Segment Start: Data supplied

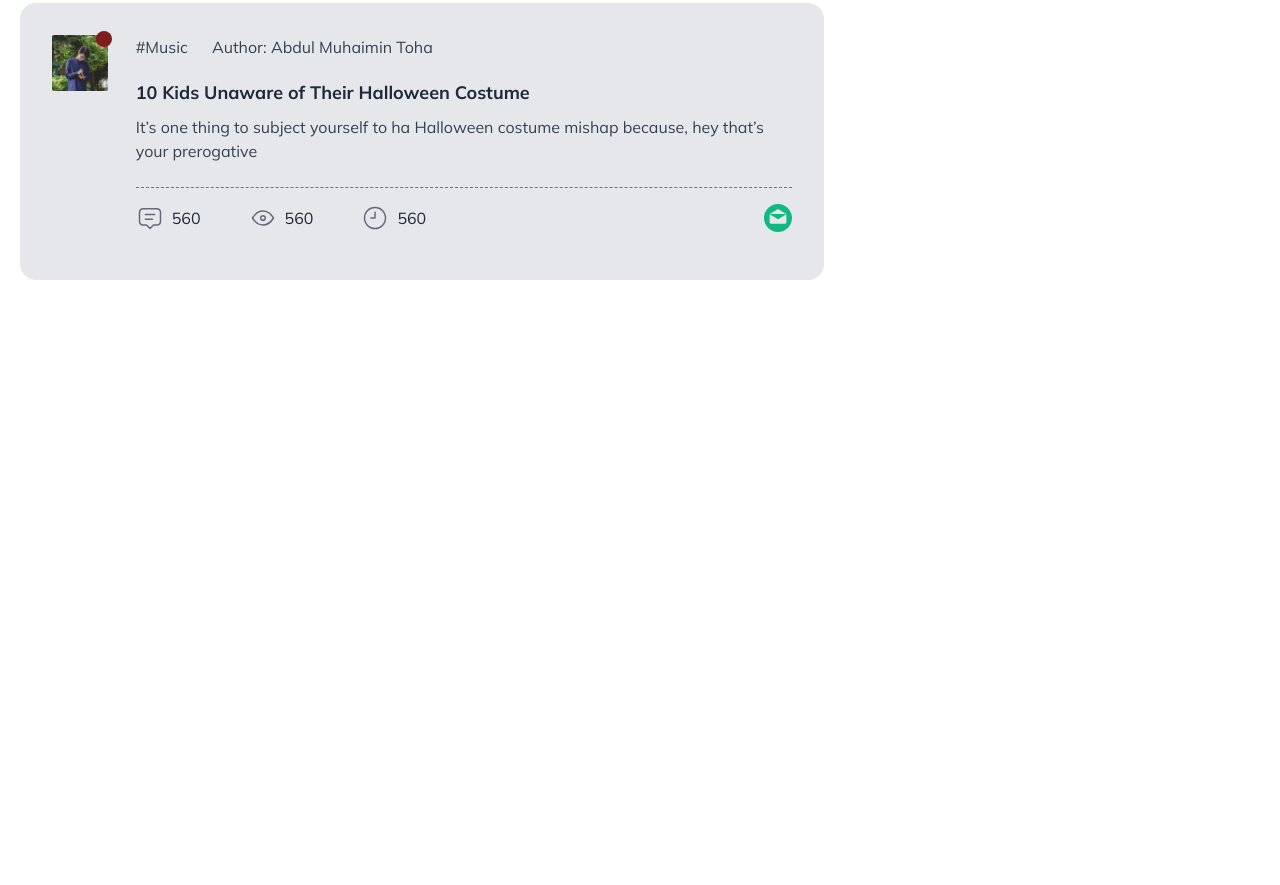
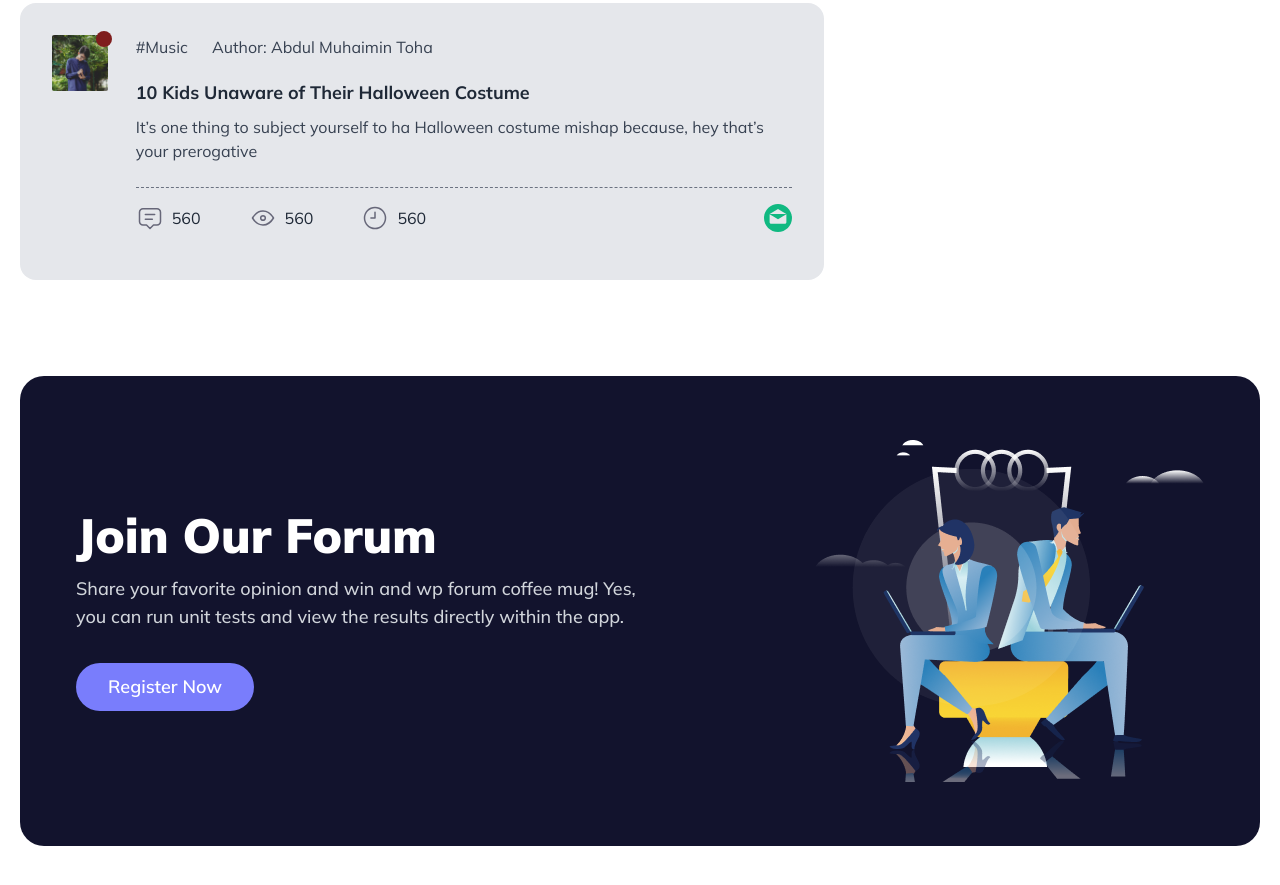
Before and after one commit to abdul-muhaimin-toha/Retro-Forum, a plain HTML site: page index.html in a window 1280 px wide. Shown: the part 1563-2448 px from the top of the page. Before the commit the page ends 1923 px from the top, so only its background shows below. Drawn offline with nearby package versions, Linux system fonts and the light colour scheme.

Commit message:
join forum section styling done

```diff
--- a/index.html
+++ b/index.html
@@ -164,7 +164,7 @@
           </div>
           <!-- Discuss Container -->
           <div
-            class="flex flex-col-reverse lg:flex-row gap-8 justify-between items-start mb-20"
+            class="flex flex-col-reverse lg:flex-row gap-8 justify-between items-start mb-10 md:mb-24"
           >
             <div class="w-full lg:w-7/12 xl:w-4/6 flex flex-col gap-10">
               <div class="bg-gray-200 rounded-2xl p-6 md:p-8">
@@ -404,6 +404,33 @@
             </div>
           </div>
         </section>
+        <!-- Join Forum Section -->
+        <section>
+          <div
+            class="bg-[#12132D] rounded-xl md:rounded-3xl p-8 py-12 md:p-16 md:px-14 flex md:flex-row justify-between items-center flex-col-reverse gap-20 md:gap-0 mb-10 md:mb-24"
+          >
+            <div
+              class="flex flex-col items-center text-center md:items-start md:text-left"
+            >
+              <h3 class="text-4xl md:text-5xl font-black text-white mb-4">
+                Join Our Forum
+              </h3>
+              <p class="text-lg font-medium text-gray-300 max-w-xl mb-8">
+                Share your favorite opinion and win and wp forum coffee mug!
+                Yes, you can run unit tests and view the results directly within
+                the app.
+              </p>
+              <button
+                class="text-lg font-semibold bg-[#797DFC] text-white px-8 py-2.5 rounded-3xl hover:bg-[#373a81] duration-200 ease-in"
+              >
+                Register Now
+              </button>
+            </div>
+            <div>
+              <img src="media/joinforum.png" alt="Banner Image" />
+            </div>
+          </div>
+        </section>
       </div>
     </main>
     <script src="js/script.js"></script>
```
Also changed, not shown: media/joinforum.png (added).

Segment End: Data supplied

Activity: Go through the records above and, whenever a line includes the word "media", copy it.

Response area:
+              <img src="media/joinforum.png" alt="Banner Image" />
Also changed, not shown: media/joinforum.png (added).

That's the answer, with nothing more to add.